It’s been a very mild Winter and Spring, but last week we had snow. Thus is the fickle nature of the changing of the seasons. This can be problematic to the backyard gardener who is trying to get a jump on his/her planting season. My solution – a vintage cold frame.
I came upon this idea on a trip to Colonial Williamsburg. My goal – mimic their vintage cold frame. Cold frames have been utilized for centuries as a way to either get a jump on, or lengthen, the growing season. Think of them as mini-greenhouses.
I wanted to build a low-cost, compact, frame to extend the grow time of my herbs into the shoulder seasons. First stop – my local Habitat for Humanity Restore in search of a vintage window and wood to create the base.
There are numerous websites dedicated to building cold frames, thus I’m not going to go into the step by step instructions. The basic idea is to build a box that is higher on the back side. Thus allowing the window (roof) sit on a slant. As you can see, I really pulled together scrap wood to create my box. But once painted out in white paint, the mismatch of pieces disappears.

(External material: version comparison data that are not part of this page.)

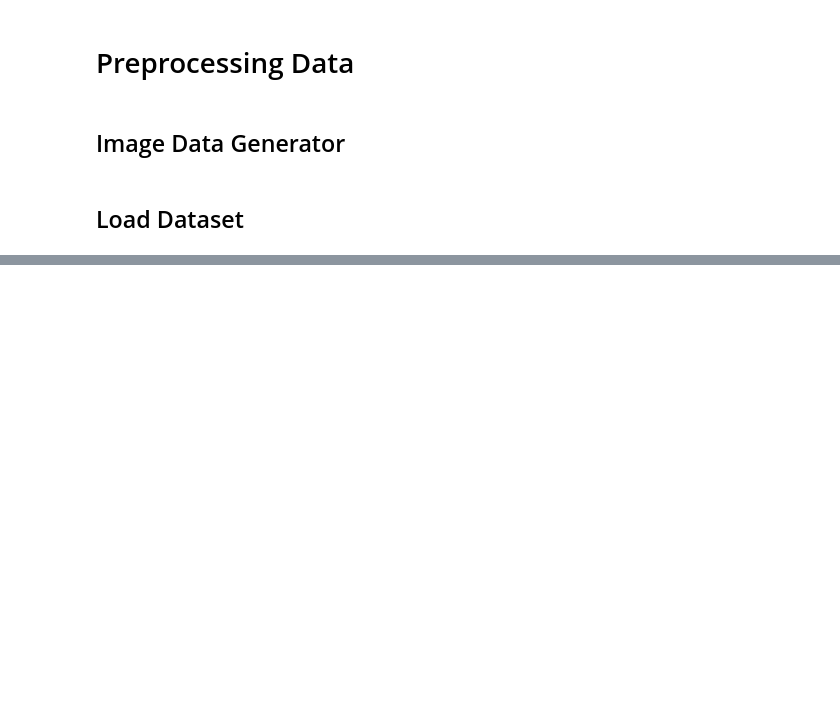
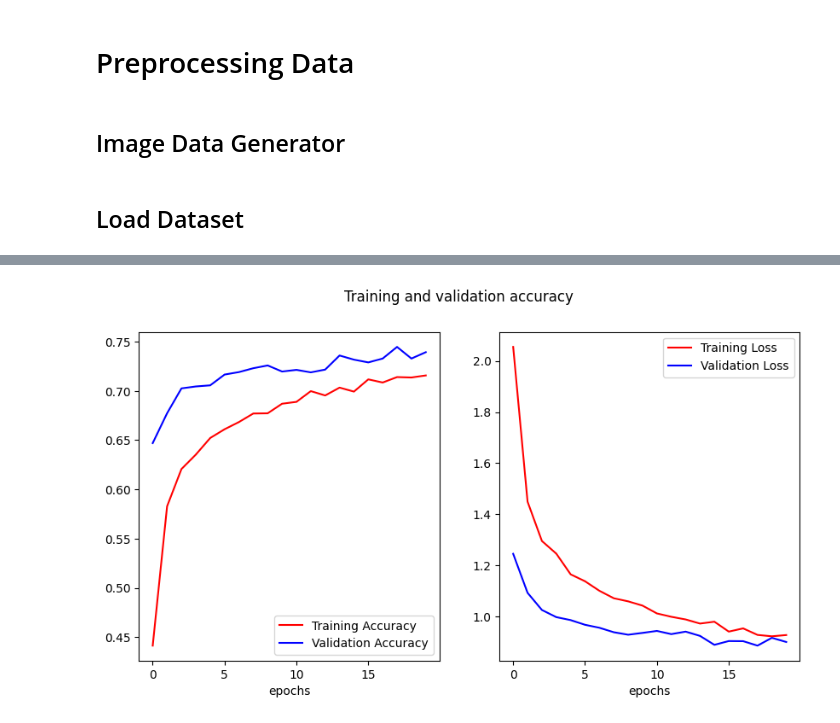
Before and after one commit to BangkitTeam/MachineLearning, a Jupyter notebook: main.ipynb, the cells around one changed output, grey strips where cells are left out. Saved outputs shown, nothing was run; the diff lists cells and outputs as text; code cells hidden in the pictures; blank space fills up the shorter version.

Commit message:
build dan train data

```diff
--- a/main.ipynb
+++ b/main.ipynb
@@ -176,0 +247,16 @@ plot_augmented_images(train_flow)
+# %%
+from tensorflow.keras.applications import MobileNetV2
+from tensorflow.keras.layers import GlobalAveragePooling2D
+
+base_model = MobileNetV2(input_shape=(128, 128, 3), include_top=False, weights='imagenet')
+base_model.trainable = False  # Bekukan layer awal dari model pretrained
+
+model = Sequential([
+    base_model,
+    GlobalAveragePooling2D(),
+    Dense(128, activation='relu'),
+    Dropout(0.5),
+    Dense(train_flow.num_classes, activation='softmax')
+])
+
+model.compile(optimizer='adam', loss='categorical_crossentropy', metrics=['accuracy'])
@@ -176,0 +265,6 @@ plot_augmented_images(train_flow)
+# %%
+history = model.fit(
+    train_flow,
+    validation_data=val_flow,
+    epochs=20  # Sesuaikan dengan kebutuhan
+)
@@ -176,0 +291,22 @@ plot_augmented_images(train_flow)
+# %%
+# Get training and validation accuracies
+acc = history.history['accuracy']
+val_acc = history.history['val_accuracy']
+loss = history.history['loss']
+val_loss = history.history['val_loss']
+
+# Get number of epochs
+epochs = range(len(acc))
+
+fig, ax = plt.subplots(1, 2, figsize=(10, 5))
+fig.suptitle('Training and validation accuracy')
+
+for i, (data, label) in enumerate(zip([(acc, val_acc), (loss, val_loss)], ["Accuracy", "Loss"])):
+    ax[i].plot(epochs, data[0], 'r', label="Training " + label)
+    ax[i].plot(epochs, data[1], 'b', label="Validation " + label)
+    ax[i].legend()
+    ax[i].set_xlabel('epochs')
+
+plt.show()
+# %% [output]
+[figure, added]
```
Also changed, not shown: parts of 14 cells of this notebook.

Position your cold frame facing south. Enrich the soil inside your cold frame for better results. On days where the temperature rises, be sure to either remove or adjust the window for air-flow. On nights when the temperature drops below freezing, cover with blanket.
I have been using my cold frame for several weeks now. I will be trying different herbs to see what adapts well, and what does not. So far, my rosemary loves it, my chives tolerate it, and my heat loving basil seems to be struggling.

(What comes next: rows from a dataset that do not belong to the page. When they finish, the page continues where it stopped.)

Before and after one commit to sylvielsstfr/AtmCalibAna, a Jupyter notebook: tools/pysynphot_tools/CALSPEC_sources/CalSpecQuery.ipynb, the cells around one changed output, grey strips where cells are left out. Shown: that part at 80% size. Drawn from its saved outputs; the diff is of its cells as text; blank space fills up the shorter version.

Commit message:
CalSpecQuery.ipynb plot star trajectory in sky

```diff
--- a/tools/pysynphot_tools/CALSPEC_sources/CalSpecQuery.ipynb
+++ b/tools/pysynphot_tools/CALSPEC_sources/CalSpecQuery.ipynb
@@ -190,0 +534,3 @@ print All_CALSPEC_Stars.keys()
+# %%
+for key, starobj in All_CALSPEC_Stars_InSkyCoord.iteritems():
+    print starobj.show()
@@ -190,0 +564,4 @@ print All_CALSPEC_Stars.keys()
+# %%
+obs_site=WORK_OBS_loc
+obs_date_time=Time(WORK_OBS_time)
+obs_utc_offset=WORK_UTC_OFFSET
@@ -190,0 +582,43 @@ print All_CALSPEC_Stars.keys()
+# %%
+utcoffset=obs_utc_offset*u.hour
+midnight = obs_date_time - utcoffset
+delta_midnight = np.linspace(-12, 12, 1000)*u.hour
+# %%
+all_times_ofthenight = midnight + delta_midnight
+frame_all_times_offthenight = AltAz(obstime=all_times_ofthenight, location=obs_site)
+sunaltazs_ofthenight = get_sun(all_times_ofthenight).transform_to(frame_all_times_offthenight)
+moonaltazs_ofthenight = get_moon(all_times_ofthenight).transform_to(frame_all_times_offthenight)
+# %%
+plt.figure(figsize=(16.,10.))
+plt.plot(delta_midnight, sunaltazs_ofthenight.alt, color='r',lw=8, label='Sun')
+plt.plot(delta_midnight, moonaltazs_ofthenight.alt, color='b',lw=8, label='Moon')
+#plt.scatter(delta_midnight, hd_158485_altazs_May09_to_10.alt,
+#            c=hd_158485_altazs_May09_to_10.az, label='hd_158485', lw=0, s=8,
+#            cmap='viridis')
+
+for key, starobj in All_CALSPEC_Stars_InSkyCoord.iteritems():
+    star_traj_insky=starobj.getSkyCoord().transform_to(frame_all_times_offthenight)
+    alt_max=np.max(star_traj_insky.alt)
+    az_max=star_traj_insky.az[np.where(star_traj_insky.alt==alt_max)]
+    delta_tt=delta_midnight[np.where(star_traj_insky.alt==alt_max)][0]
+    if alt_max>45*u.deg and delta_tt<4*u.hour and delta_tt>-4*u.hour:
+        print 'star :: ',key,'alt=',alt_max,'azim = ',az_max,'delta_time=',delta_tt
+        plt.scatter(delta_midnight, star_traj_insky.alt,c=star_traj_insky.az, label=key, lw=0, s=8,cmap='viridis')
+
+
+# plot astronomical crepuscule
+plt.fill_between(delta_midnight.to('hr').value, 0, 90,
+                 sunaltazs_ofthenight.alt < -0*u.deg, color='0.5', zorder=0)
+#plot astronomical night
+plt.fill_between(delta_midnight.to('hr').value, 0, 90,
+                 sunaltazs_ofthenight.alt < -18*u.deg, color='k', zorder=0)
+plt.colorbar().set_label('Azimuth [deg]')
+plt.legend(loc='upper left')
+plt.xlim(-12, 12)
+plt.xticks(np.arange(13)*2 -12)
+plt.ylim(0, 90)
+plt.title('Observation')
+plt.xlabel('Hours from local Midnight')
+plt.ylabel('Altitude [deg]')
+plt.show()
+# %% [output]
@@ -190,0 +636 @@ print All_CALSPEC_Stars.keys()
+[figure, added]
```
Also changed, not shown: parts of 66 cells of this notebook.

As different herb plants become available in my area, I will continue to fill my box. This growing season will be an experimental one. My goal is to have fresh herbs for cooking from March thru December each year, thus doubling the time in which I’m fortunate enough to have fresh herbs outside my back door. Cold frames . . . a wonderful vintage idea for our contemporary times.